In Louisiana, Dr. Paul Harch treats Veterans with TBI and PTSD using HBOT. In Colorado, The Miracle Workers of South Boulder Road do the same while adding counseling and a physical training element. The cost for this program is $6,450 for one veteran. This covers the entire 5-8 week intensive program. Mission 22 covers this cost 100% and there are no charges to veterans seeking treatment.
ENDOBIOGENY PROGRAM FOR POST TRAUMATIC STRESS
Full Spectrum Health and Mission 22 have developed a personalized, whole person approach to healing veterans. PTS is not in your head and it’s not just a brain disorder. It involves physical, mental and emotional interactions. Endobiogeny focuses on the whole person as the point of treatment, not just symptoms. This means we treat the person at the level of body, emotions and mind. We allow the patient to tell their story. This is a profound process that brings a level of healing before the doctor has spoken a single word. Finally, we have a powerful method of analyzing blood work to uncover hidden imbalances at body, emotional and mental levels. Because of the power of our testing system, called the Biology of Functions, the entire visit and treatment can be performed remotely. All appointments can be via video conference with the doctor and labs are done where the veteran lives. The patient can take their treatments from home while they continue to live with their family and engage in their daily responsibilities. Mission 22 has huge success and life changing results with veterans that have completed this program. Please click here to learn more about this program. This program costs on average $1,800 for the first six months with most veterans remaining in the program for one to one and a half years. Mission 22 covers this cost 100% and there are no charges to veterans seeking treatment.”

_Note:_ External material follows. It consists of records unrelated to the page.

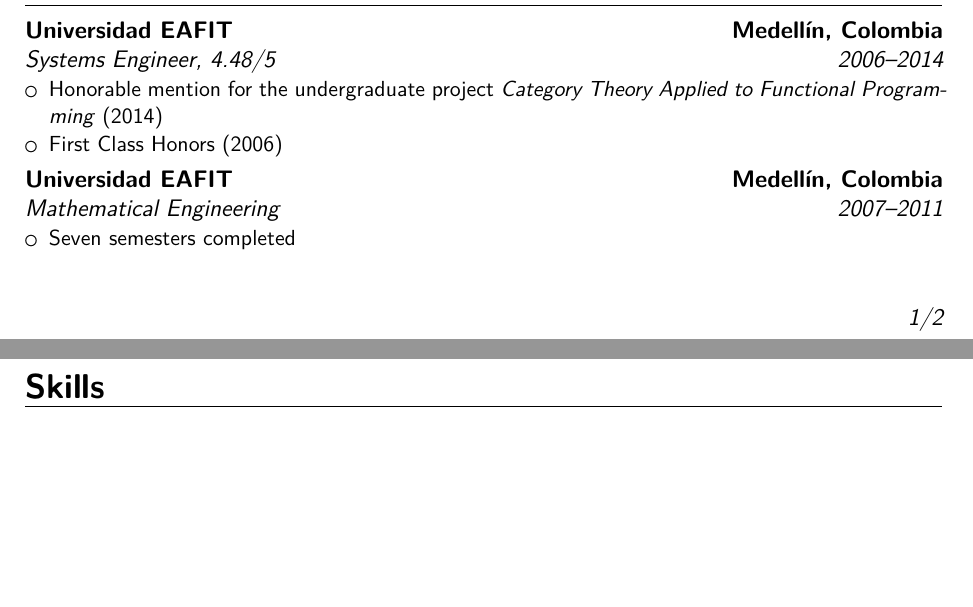
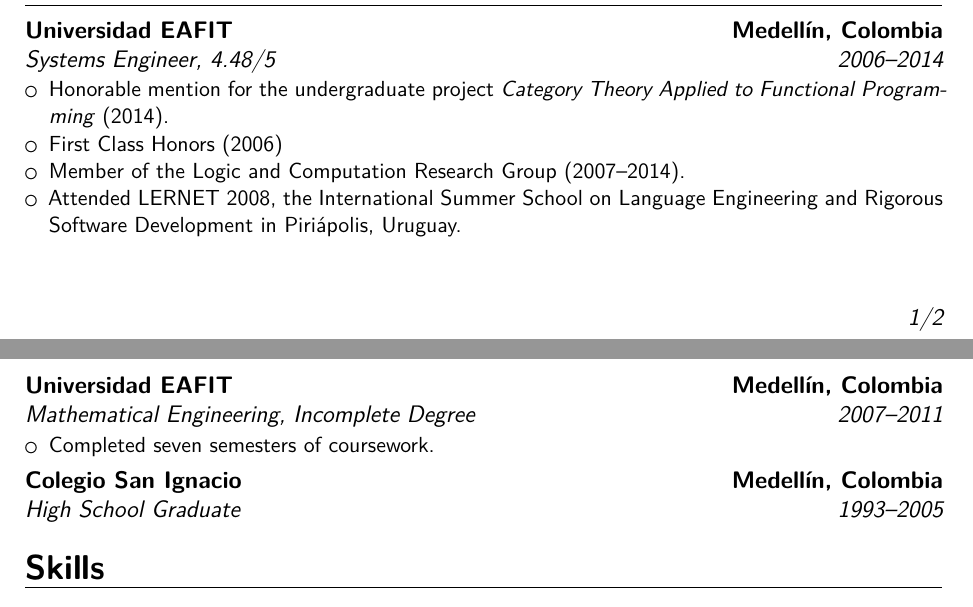
Before and after one commit to jpvillaisaza/resume, a LaTeX CV (resume.tex): two parts of pages 1 and 2 of 2, joined at a grey line, cut so that both start at the same text, the shorter picture padded with empty space. Compiled offline with XeLaTeX.

Commit message:
Update education (#13)

```diff
--- a/resume.tex
+++ b/resume.tex
@@ -91,11 +91,18 @@
   {4.48/5}
   {
     \begin{itemize}
-    \item
-      Honorable mention for the undergraduate project \emph{Category
-        Theory Applied to Functional Programming} (2014)
-    \item
-      First Class Honors (2006)
+      \item
+        Honorable mention for the undergraduate project \emph{Category
+        Theory Applied to Functional Programming} (2014).
+      \item
+        First Class Honors (2006)
+      \item
+        Member of the Logic and Computation Research Group
+        (2007--2014).
+      \item
+        Attended LERNET 2008, the International Summer School on
+        Language Engineering and Rigorous Software Development in
+        Piriápolis, Uruguay.
     \end{itemize}
   }
 \cventry
@@ -103,13 +110,20 @@
   {Mathematical Engineering}
   {Universidad EAFIT}
   {Medellín, Colombia}
-  {}
+  {Incomplete Degree}
   {
     \begin{itemize}
     \item
-      Seven semesters completed
+      Completed seven semesters of coursework.
     \end{itemize}
   }
+\cventry
+  {1993--2005}
+  {High School Graduate}
+  {Colegio San Ignacio}
+  {Medellín, Colombia}
+  {}
+  {}
 
 \section{Skills}
 
```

During the Facebook 22 Challenge, we sent $690 to Mission 22 to help the fight. To help bring awareness to Veteran Suicide. To help our Veterans who are struggling. You can also donate on the Mission22 website. No Veteran should be left to die. No Veteran should feel suicide is their only choice. They deserve better. They deserve to receive help. They deserve it.
This holiday season, if you know of any Veterans who will be alone on Christmas, reach out to them. Invite them to dinner. Spend some time with them. Talk to them. Listen to them. Be there for them. They were there for us. They gave for us. Red, White and Blue.